The Cabinet on Tuesday approved a proposal by the Economic Development and Trade Ministry to eliminate the link between registration of brands and Internet domain names, making it easier for companies in Russia to defend themselves against cybersquatters.

The proposal one of several by the ministry that were approved. The proposals were backed "without criticism," Deputy Economic Development and Trade Minister Andrei Klepach told a news briefing after the Cabinet meeting, Interfax reported.

Under the amendment, in Part 4 of the Civil Code, the registration of trademarks cannot be refused on the grounds that an identical domain name already exists. The amendment does not, however, actually prevent cybersquatting, the widespread practice of registering domain names to sell them on at a profit.

"This is a welcome development because it addressed one of the concerns of intellectual property advocates," Eugene Arievich, a partner at law firm Baker & McKenzie, said by telephone Tuesday. "But it only partially solves the problems [with cybersquatters] because it only addressed the issue of trademark and domain registration."

To put an end to the activities of cybersquatters would require additional provisions in the Civil Code, as well as an overhaul of case laws on the issue, Arievich said.

Cybersquatters usually adopt domain names likely to be used by well-known brands, denying genuine companies the ability to use such domain names to promote their product.

Companies can be faced with having to pay anything from $500 to $100,000 to get their preferred domain name, Arievich said. Litigation costs even more because, unlike in the West, there is no quick and inexpensive way to resolve the problem here, he said.

"The only recourse is to the courts, usually the arbitration courts, and this can cost from $5,000 to $50,000," he said.

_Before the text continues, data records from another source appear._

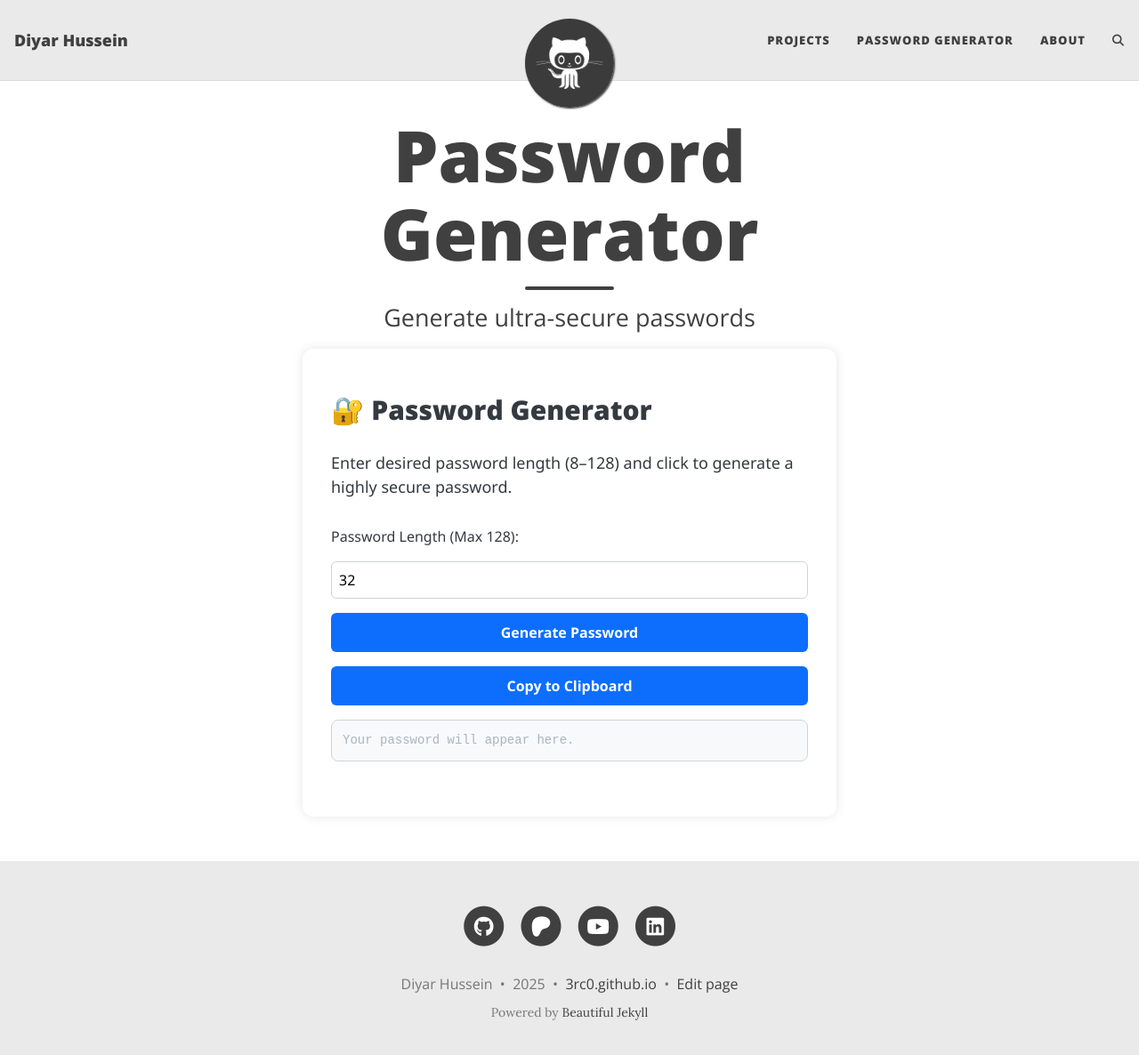
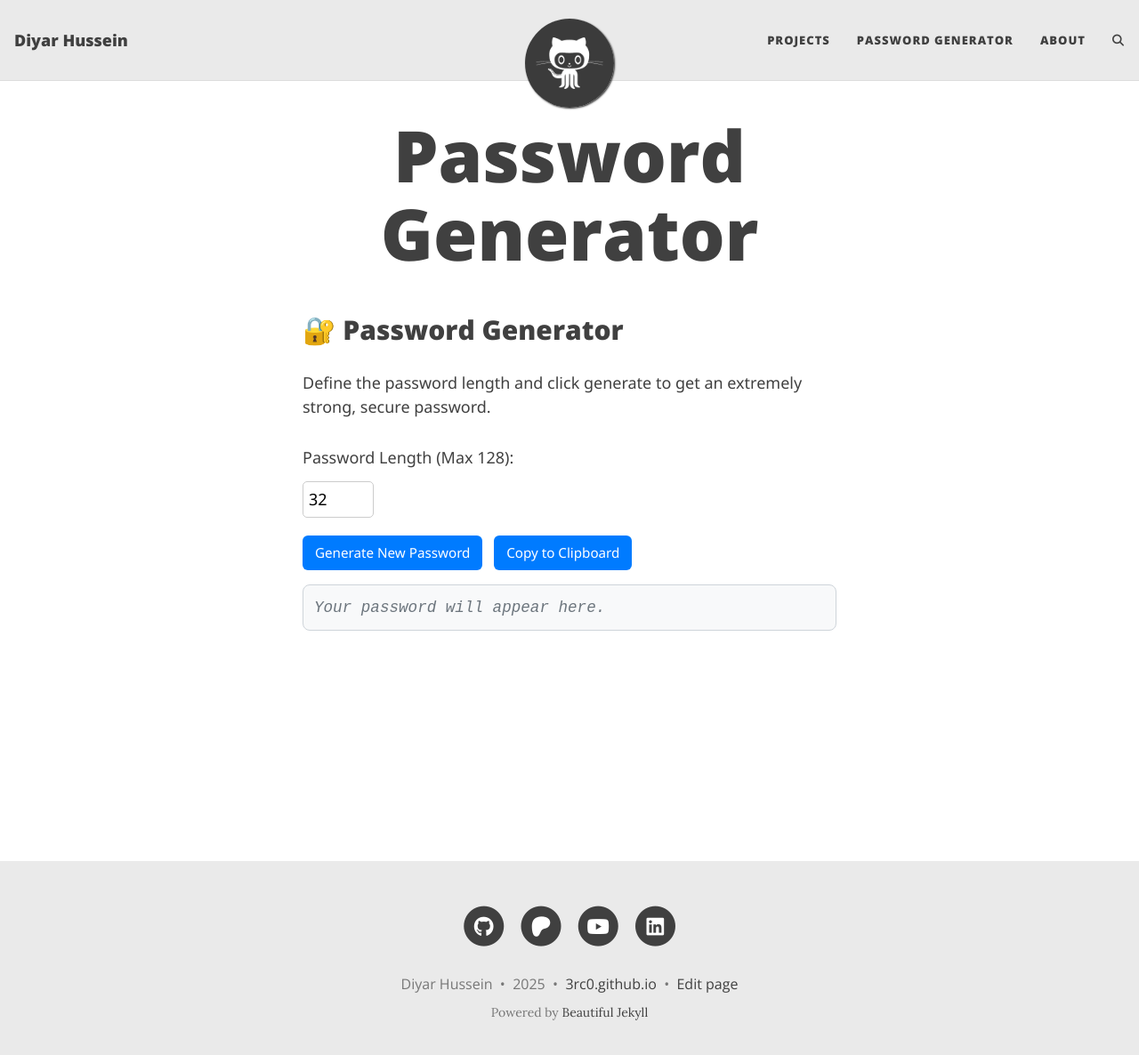
Before and after one commit to 3rc0/3rc0.github.io, a Jekyll site: the page built from pages/password-generator.md, in a window 1280 px wide and 1199 px high. Shown: the top 1186 px of the window at 89% size. Built offline with Jekyll 4.4.1, drawn with Linux system fonts in a browser that asks for light colours; comment, search, counter and statistics services are not loaded; some of the changed lines change nothing that is shown.

Commit message:
Updated password generator's style

```diff
--- a/pages/password-generator.md
+++ b/pages/password-generator.md
@@ -1,26 +1,14 @@
 ---
 layout: page
 title: Password Generator
-subtitle: Generate ultra-secure passwords
-gh-repo:
-gh-badge: [star, fork, follow]
-tags: [security, password, tool]
-comments: false
-mathjax: false
-author: "Diyar Hussein"
 permalink: /password-generator/
 ---
 
 <style>
-.password-container {
+#password-generator-container {
   max-width: 600px;
-  margin: auto;
-  padding: 2rem;
-  background: #ffffff;
-  box-shadow: 0 0 12px rgba(0,0,0,0.1);
-  border-radius: 12px;
-  font-family: 'Segoe UI', sans-serif;
-  color: #343a40;
+  margin: 0 auto;
+  font-family: "Segoe UI", Tahoma, Geneva, Verdana, sans-serif;
 }
 
 #password-box {
@@ -33,50 +21,58 @@ permalink: /password-generator/
   border-radius: 8px;
   word-break: break-word;
   min-height: 40px;
-  color:rgb(71, 76, 80);
+  transition: all 0.2s ease;
 }
 
-label, input, button {
-  display: block;
-  margin-top: 1rem;
-  font-size: 1rem;
-  width: 100%;
+#password-box.placeholder {
+  color: #6c757d;
+  font-style: italic;
 }
 
-input[type="number"] {
-  padding: 8px;
-  border: 1px solid #ced4da;
-  border-radius: 6px;
+#password-box.generated {
+  color: #212529;
+  font-weight: bold;
+  font-style: normal;
 }
 
 button {
-  margin-top: 1rem;
-  padding: 10px;
-  background-color: #0d6efd;
+  margin-top: 10px;
+  margin-right: 8px;
+  padding: 8px 14px;
+  font-size: 0.95rem;
+  background-color: #007bff;
   color: white;
   border: none;
   border-radius: 6px;
   cursor: pointer;
-  font-weight: bold;
-  transition: background-color 0.2s ease-in-out;
+  transition: background-color 0.2s ease;
+}
+button:hover {
+  background-color: #0056b3;
 }
 
-button:hover {
-  background-color: #0b5ed7;
+input[type="number"] {
+  padding: 6px;
+  width: 80px;
+  border-radius: 5px;
+  border: 1px solid #ccc;
+  margin-top: 5px;
+  margin-bottom: 10px;
 }
 </style>
 
-<div class="password-container">
+<div id="password-generator-container">
   <h2>🔐 Password Generator</h2>
-  <p>Enter desired password length (8–128) and click to generate a highly secure password.</p>
+  <p>Define the password length and click generate to get an extremely strong, secure password.</p>
 
   <label for="length">Password Length (Max 128):</label>
+  <br>
   <input type="number" id="length" min="8" max="128" value="32">
-
-  <button onclick="generatePassword()">Generate Password</button>
+  <br>
+  <button onclick="generatePassword()">Generate New Password</button>
   <button onclick="copyPassword()">Copy to Clipboard</button>
 
-  <p id="password-box" style="font-size: 14px; margin-center: 10px; color:rgb(169, 181, 194);">Your password will appear here.</p>
+  <p id="password-box" class="placeholder">Your password will appear here.</p>
 </div>
 
 <script>
@@ -90,18 +86,22 @@ function generatePassword() {
 
   let password = '';
   const array = new Uint32Array(length);
-  window.crypto.getRandomValues(array); // Secure RNG
+  window.crypto.getRandomValues(array);  // secure RNG
 
   for (let i = 0; i < length; i++) {
     password += charset[array[i] % charset.length];
   }
 
-  document.getElementById("password-box").innerText = password;
+  const box = document.getElementById("password-box");
+  box.innerText = password;
+  box.classList.remove("placeholder");
+  box.classList.add("generated");
 }
 
 function copyPassword() {
-  const password = document.getElementById("password-box").innerText;
-  if (!password || password.includes("Your password")) {
+  const box = document.getElementById("password-box");
+  const password = box.innerText;
+  if (!password || box.classList.contains("placeholder")) {
     alert("No password to copy!");
     return;
   }
```
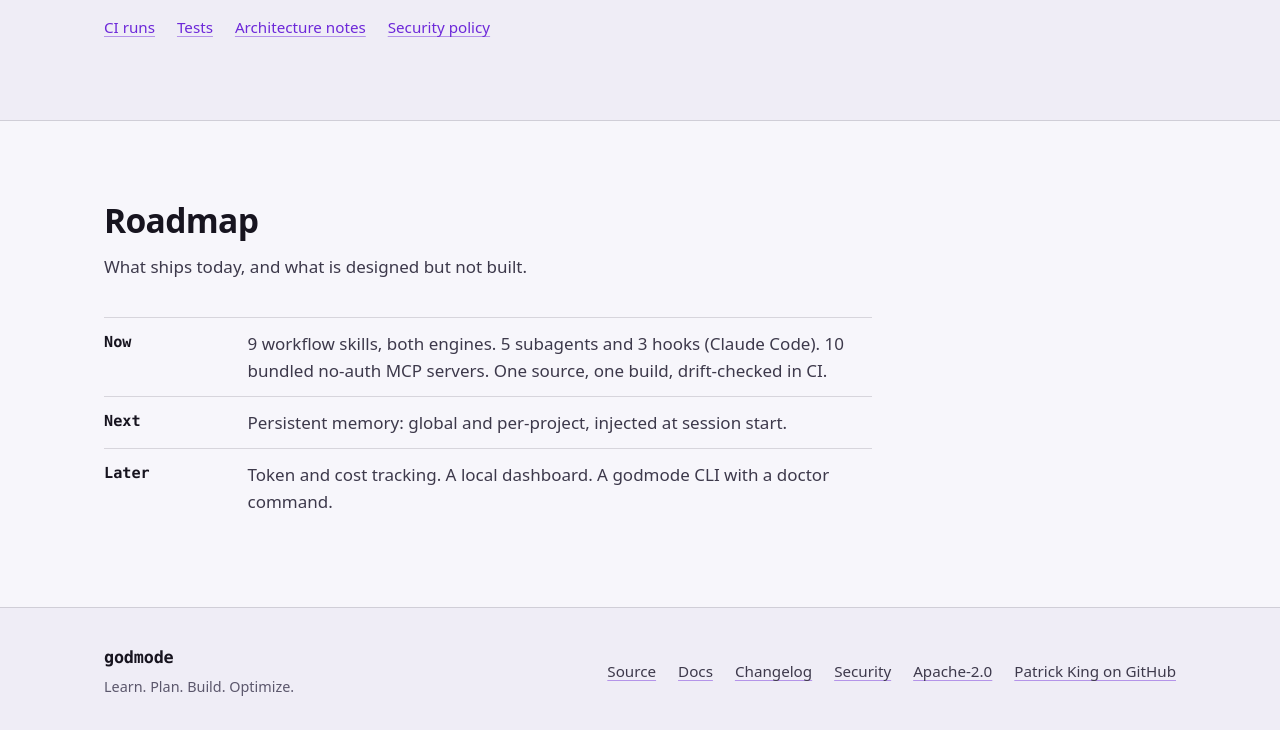
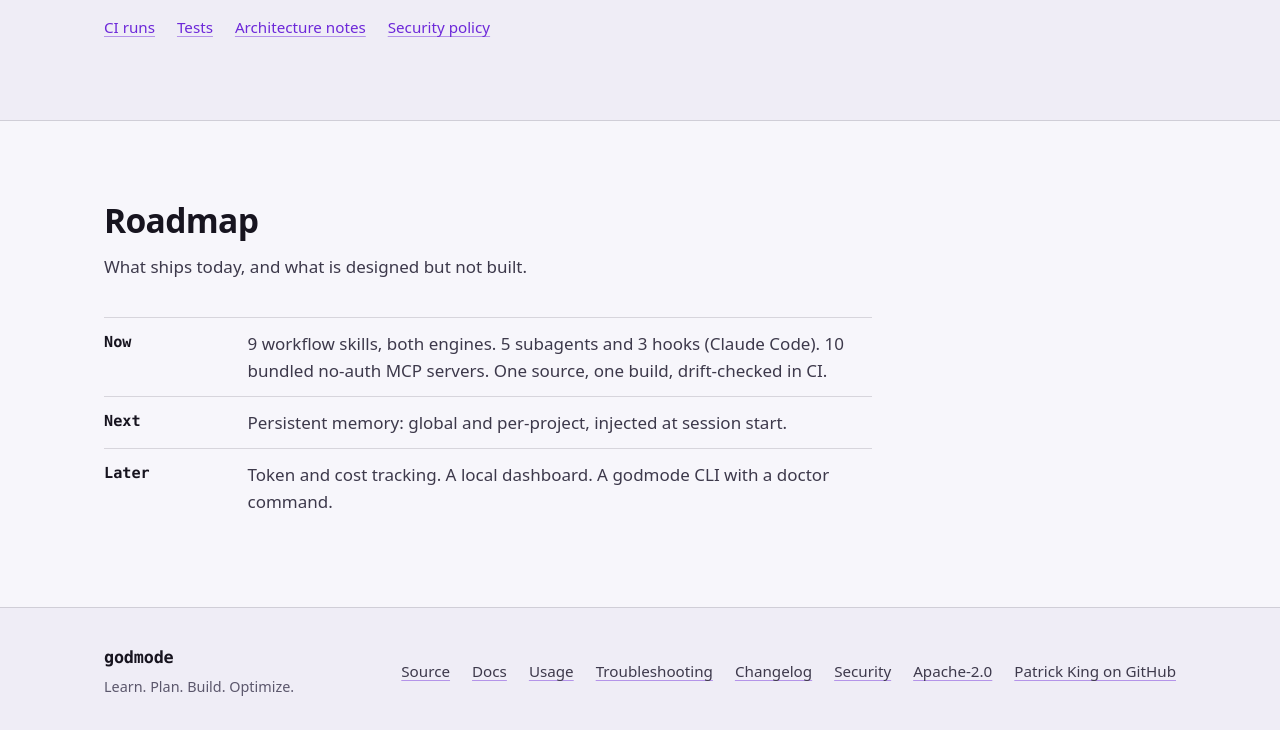
Before and after one commit to patrickking67/godmode, a website: page site/index.html in a window 1280 px wide. Shown: the part 5903-6633 px from the top of the page. Drawn offline with Linux system fonts and the light colour scheme.

Commit message:
feat(site): link the usage and troubleshooting guides from the footer and llms.txt

```diff
--- a/llms.txt
+++ b/llms.txt
@@ -5,6 +5,8 @@
 ## Docs
 
 - [README](https://github.com/patrickking67/godmode/blob/main/README.md): what ships, install steps for both engines, the engineering decisions and where each is tested
+- [Usage](https://github.com/patrickking67/godmode/blob/main/docs/usage.md): which workflow for which job, example sessions, subagents and hooks
+- [Troubleshooting](https://github.com/patrickking67/godmode/blob/main/docs/troubleshooting.md): install, namespacing, hooks, MCP servers and CI failures
 - [Architecture](https://github.com/patrickking67/godmode/blob/main/docs/architecture.md): component view, the build's validation order, how one source field becomes two engine-specific outputs
 - [MCP servers](https://github.com/patrickking67/godmode/blob/main/docs/mcp-servers.md): endpoints, launch commands, upstream repositories and the last live verification
 - [AGENTS.md](https://github.com/patrickking67/godmode/blob/main/AGENTS.md): repository layout, build and test commands, conventions for contributors and coding agents
--- a/site/index.html
+++ b/site/index.html
@@ -708,6 +708,14 @@ check-claims: 242 tests, and every published count agrees.</code></pre>
         <nav class="footer-links" aria-label="Footer">
           <a href="https://github.com/patrickking67/godmode" rel="noopener">Source</a>
           <a href="https://github.com/patrickking67/godmode#readme" rel="noopener">Docs</a>
+          <a href="https://github.com/patrickking67/godmode/blob/main/docs/usage.md" rel="noopener"
+            >Usage</a
+          >
+          <a
+            href="https://github.com/patrickking67/godmode/blob/main/docs/troubleshooting.md"
+            rel="noopener"
+            >Troubleshooting</a
+          >
           <a href="https://github.com/patrickking67/godmode/blob/main/CHANGELOG.md" rel="noopener"
             >Changelog</a
           >
--- a/site/llms.txt
+++ b/site/llms.txt
@@ -5,6 +5,8 @@
 ## Docs
 
 - [README](https://github.com/patrickking67/godmode/blob/main/README.md): what ships, install steps for both engines, the engineering decisions and where each is tested
+- [Usage](https://github.com/patrickking67/godmode/blob/main/docs/usage.md): which workflow for which job, example sessions, subagents and hooks
+- [Troubleshooting](https://github.com/patrickking67/godmode/blob/main/docs/troubleshooting.md): install, namespacing, hooks, MCP servers and CI failures
 - [Architecture](https://github.com/patrickking67/godmode/blob/main/docs/architecture.md): component view, the build's validation order, how one source field becomes two engine-specific outputs
 - [MCP servers](https://github.com/patrickking67/godmode/blob/main/docs/mcp-servers.md): endpoints, launch commands, upstream repositories and the last live verification
 - [AGENTS.md](https://github.com/patrickking67/godmode/blob/main/AGENTS.md): repository layout, build and test commands, conventions for contributors and coding agents
```
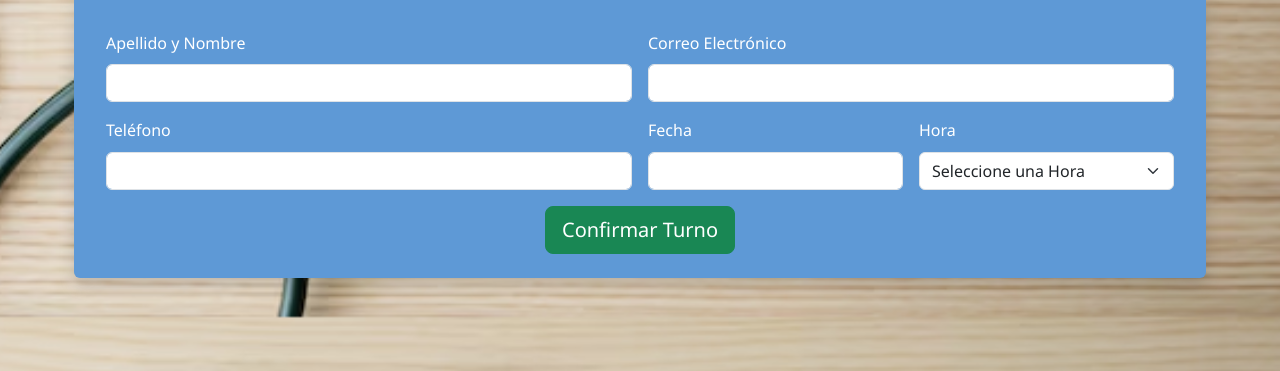
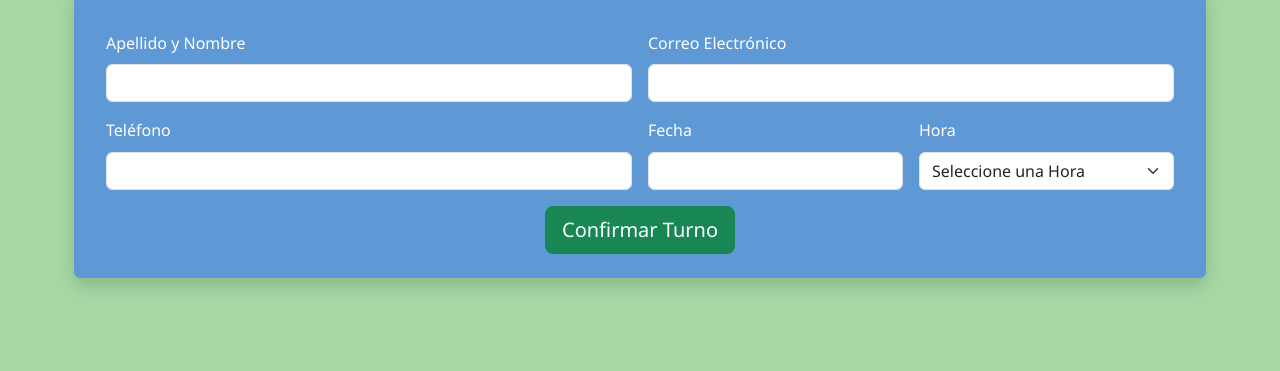
Before and after one commit to GonzaDH01/NP-turnos-consultorio, a website: page index.html in a window 1280 px wide. Shown: the part 483-854 px from the top of the page. Drawn offline with nearby package versions, Linux system fonts and the light colour scheme.

Commit message:
camb visual

```diff
--- a/sass/reset/_reset.scss
+++ b/sass/reset/_reset.scss
@@ -11,11 +11,8 @@ body {
   font-family: 'Segoe UI', Tahoma, Geneva, Verdana, sans-serif;
   color: #333;
   line-height: 1.6;
-  background-image: url("../Images/fondo/fondo.avif");
-  background-repeat: no-repeat;
-  background-size:cover;
-  background-position: center;
-  background-attachment: fixed;
+  background-color: rgb(165, 216, 165);
+
 }
 
 
```
Also changed, not shown: CSS/estilos.css, 1 other file.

The amended law on intellectual property, which forms Part 4 of the Civil Code, came into effect earlier this year and was widely expected to grant protection to brand names.

Cybersquatters, however, are expected to continue to exploit loopholes in the law to obstruct any foreign company from registering domain names, analysts said.

Mikhail Chekanov, head of marketing at Rambler Media, said cybersquatters have registered all the imaginable .ru names for resale.

Chekanov said, however, that the effects of cybersquatting were exaggerated, as for small businesses, advertising and good product positioning remain the most important things.

Andrei Vorobyov, head of communications at Ru-Center, the body authorized to register .ru domain names, said the new law had already reduced the incidence of cybersquatting by 50 percent since its introduction in January.

However, around 10 percent of the 1.4 million registered .ru domain names still belong to squatters, Vorobyov said.

"To some, cybersquatting is a very lucrative business," Vorobyov said. "An interior designer who registered the for $100 a few years ago sold it recently for $50,000."